◆ What you have to do:
Each line in the entries below that holds the string "charts" must be copied.

##############################

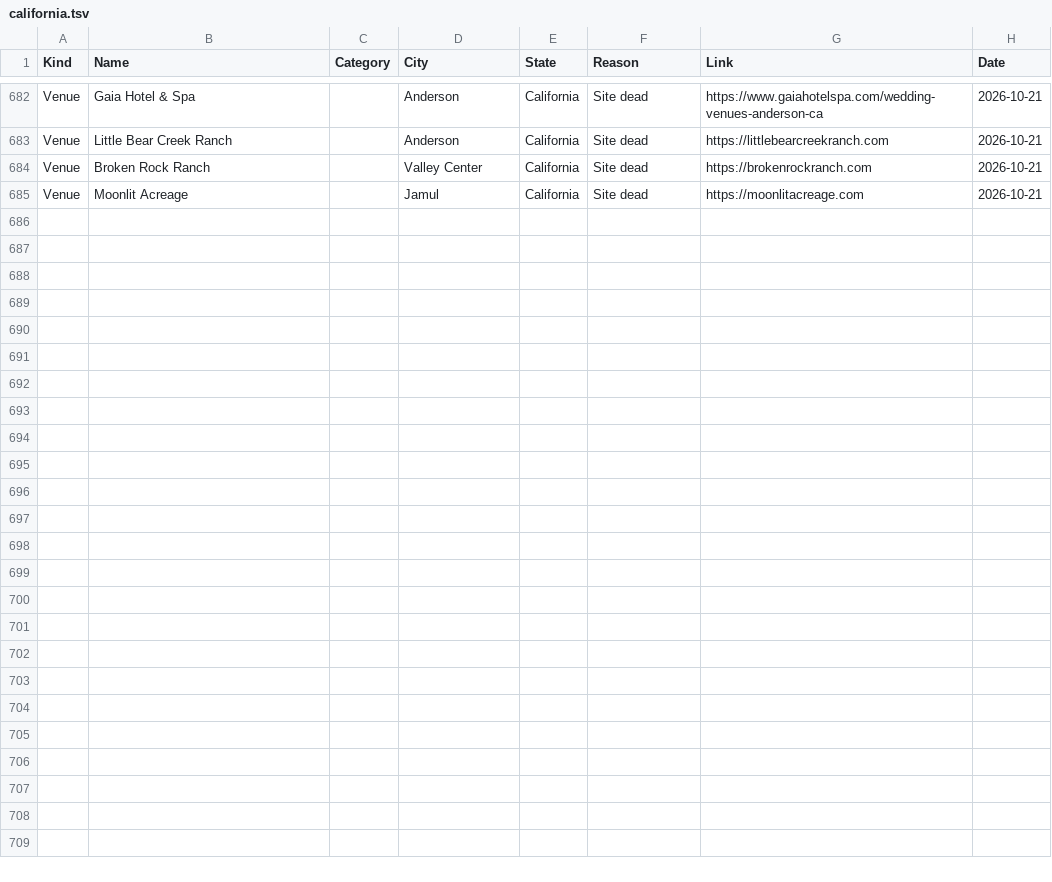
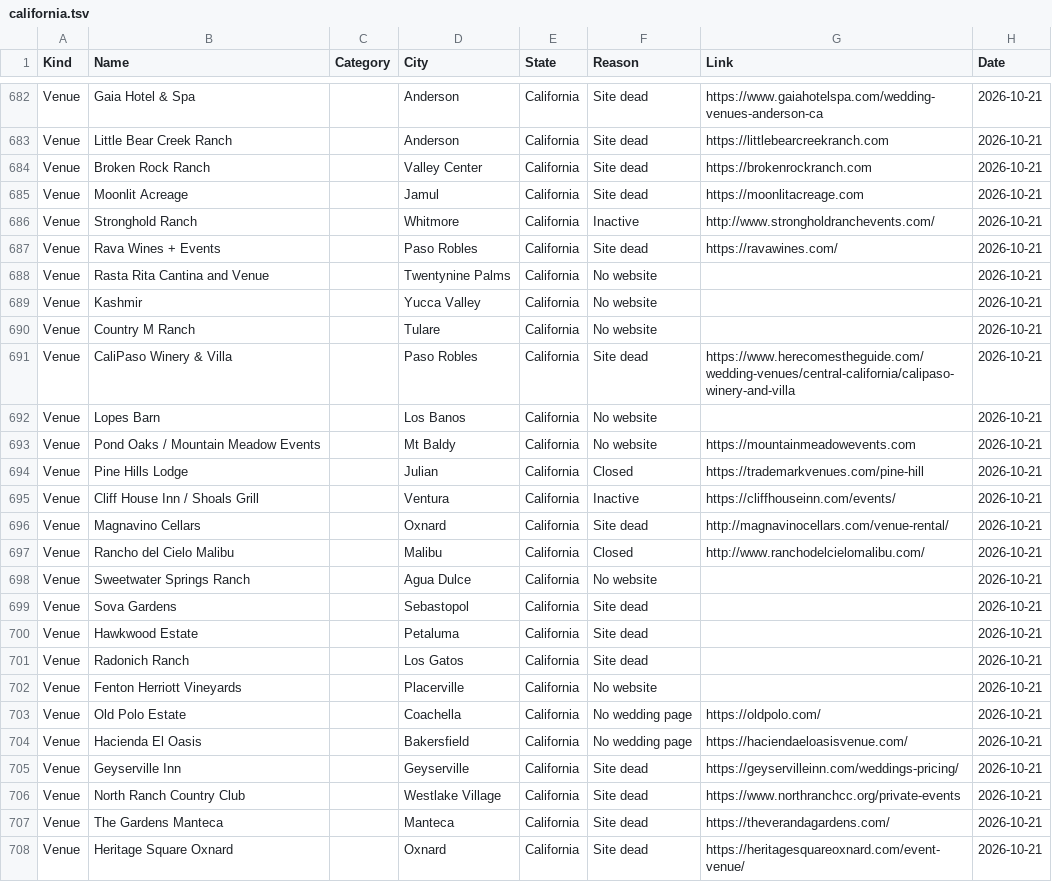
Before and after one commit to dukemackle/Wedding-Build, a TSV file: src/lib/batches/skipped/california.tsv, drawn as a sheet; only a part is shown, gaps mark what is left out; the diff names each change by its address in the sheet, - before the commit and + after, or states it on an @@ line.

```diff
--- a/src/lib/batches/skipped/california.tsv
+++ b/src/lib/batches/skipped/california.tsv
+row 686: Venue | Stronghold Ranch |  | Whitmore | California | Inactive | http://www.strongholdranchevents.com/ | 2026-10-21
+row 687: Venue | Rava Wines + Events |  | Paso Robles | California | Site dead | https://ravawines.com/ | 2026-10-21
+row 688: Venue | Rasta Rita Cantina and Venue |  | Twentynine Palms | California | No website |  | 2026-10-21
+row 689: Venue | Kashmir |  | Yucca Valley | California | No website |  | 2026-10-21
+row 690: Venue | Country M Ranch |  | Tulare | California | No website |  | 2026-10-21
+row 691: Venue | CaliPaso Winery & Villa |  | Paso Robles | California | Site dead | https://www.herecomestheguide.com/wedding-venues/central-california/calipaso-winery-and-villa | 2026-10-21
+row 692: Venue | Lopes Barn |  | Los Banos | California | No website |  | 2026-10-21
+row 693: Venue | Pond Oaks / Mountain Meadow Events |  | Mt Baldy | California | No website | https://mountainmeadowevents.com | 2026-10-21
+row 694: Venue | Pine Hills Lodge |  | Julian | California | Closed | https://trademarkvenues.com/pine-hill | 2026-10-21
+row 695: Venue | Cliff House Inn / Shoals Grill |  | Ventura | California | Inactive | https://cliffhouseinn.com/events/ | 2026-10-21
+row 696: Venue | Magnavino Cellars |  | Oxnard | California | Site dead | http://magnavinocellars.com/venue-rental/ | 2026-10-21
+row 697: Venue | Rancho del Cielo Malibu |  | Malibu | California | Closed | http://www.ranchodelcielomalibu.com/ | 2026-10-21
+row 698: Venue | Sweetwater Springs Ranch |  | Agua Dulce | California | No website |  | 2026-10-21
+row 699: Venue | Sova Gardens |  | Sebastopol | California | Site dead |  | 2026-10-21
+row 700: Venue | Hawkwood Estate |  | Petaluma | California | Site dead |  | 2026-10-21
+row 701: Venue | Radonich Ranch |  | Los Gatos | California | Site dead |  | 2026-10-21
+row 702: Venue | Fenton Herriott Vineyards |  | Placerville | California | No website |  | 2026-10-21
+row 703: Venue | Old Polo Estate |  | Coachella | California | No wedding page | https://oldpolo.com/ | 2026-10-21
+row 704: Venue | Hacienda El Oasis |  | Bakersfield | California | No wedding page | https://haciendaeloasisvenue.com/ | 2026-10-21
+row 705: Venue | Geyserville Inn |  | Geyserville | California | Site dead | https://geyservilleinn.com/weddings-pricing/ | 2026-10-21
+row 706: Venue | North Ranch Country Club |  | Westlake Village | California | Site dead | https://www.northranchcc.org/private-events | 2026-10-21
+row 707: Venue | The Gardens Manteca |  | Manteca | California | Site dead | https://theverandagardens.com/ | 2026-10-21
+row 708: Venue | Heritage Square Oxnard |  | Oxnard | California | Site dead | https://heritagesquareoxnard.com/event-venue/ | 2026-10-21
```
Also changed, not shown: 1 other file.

##############################

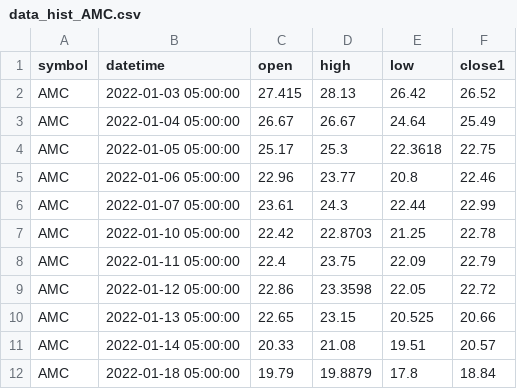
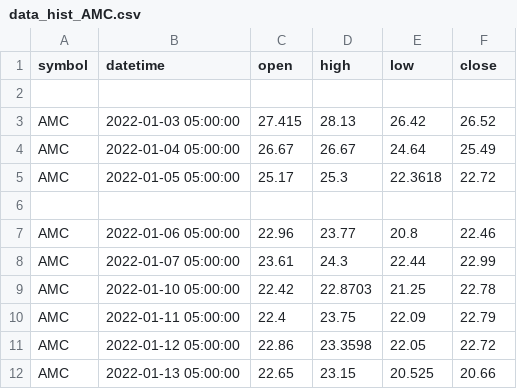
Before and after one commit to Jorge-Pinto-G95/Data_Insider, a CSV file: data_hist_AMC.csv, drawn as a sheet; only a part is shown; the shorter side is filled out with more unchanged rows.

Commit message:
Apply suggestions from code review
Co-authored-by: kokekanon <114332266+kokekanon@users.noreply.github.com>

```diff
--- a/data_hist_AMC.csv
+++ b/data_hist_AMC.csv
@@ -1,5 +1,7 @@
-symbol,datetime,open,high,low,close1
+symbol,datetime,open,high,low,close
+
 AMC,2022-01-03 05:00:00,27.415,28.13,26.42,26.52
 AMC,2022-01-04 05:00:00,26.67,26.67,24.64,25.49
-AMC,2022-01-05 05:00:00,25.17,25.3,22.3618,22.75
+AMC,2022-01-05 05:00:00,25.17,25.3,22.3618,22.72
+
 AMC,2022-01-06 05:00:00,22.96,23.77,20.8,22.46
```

##############################

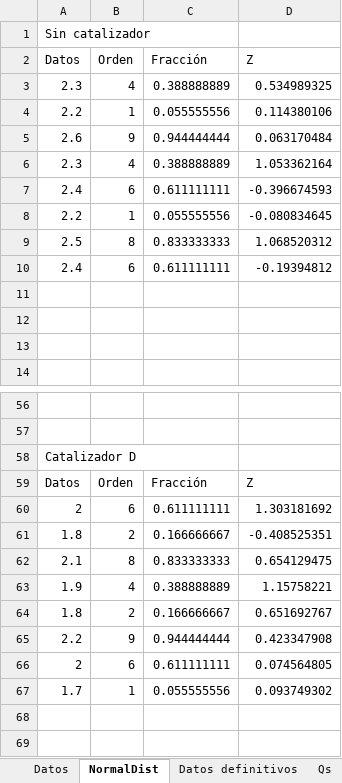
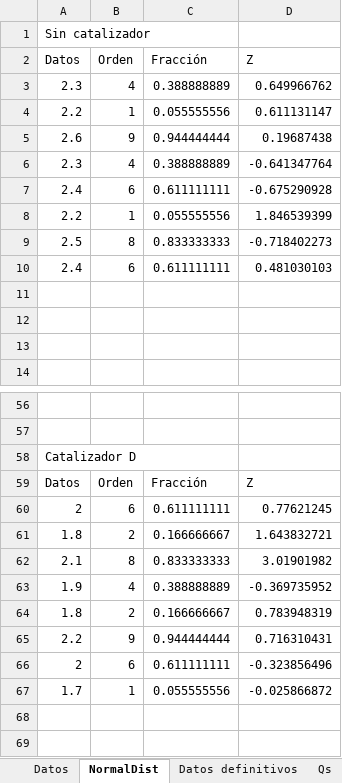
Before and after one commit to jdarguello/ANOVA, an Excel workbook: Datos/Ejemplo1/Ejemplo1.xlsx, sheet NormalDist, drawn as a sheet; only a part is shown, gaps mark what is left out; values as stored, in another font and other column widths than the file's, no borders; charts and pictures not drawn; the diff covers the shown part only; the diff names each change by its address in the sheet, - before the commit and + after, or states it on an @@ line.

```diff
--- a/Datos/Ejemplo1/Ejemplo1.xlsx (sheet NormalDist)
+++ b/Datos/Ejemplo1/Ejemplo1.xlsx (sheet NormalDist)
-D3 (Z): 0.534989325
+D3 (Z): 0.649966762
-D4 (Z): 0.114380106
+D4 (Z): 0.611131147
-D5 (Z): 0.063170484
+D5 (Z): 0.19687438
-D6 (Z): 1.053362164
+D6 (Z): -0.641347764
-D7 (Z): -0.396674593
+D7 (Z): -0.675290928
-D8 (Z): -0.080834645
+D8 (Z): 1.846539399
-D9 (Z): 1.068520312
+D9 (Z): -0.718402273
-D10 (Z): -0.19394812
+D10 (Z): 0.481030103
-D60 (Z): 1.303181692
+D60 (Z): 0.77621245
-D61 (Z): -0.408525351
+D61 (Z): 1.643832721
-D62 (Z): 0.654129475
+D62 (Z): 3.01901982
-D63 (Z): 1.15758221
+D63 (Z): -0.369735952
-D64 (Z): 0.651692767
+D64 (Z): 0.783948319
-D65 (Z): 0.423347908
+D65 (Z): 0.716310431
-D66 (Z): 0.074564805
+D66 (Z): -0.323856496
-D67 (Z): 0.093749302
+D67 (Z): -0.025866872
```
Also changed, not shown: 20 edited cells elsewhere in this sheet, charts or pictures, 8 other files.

##############################

◆ Task solution:
Before and after one commit to jdarguello/ANOVA, an Excel workbook: Datos/Ejemplo1/Ejemplo1.xlsx, sheet NormalDist, drawn as a sheet; only a part is shown, gaps mark what is left out; values as stored, in another font and other column widths than the file's, no borders; charts and pictures not drawn; the diff covers the shown part only; the diff names each change by its address in the sheet, - before the commit and + after, or states it on an @@ line.
Also changed, not shown: 20 edited cells elsewhere in this sheet, charts or pictures, 8 other files.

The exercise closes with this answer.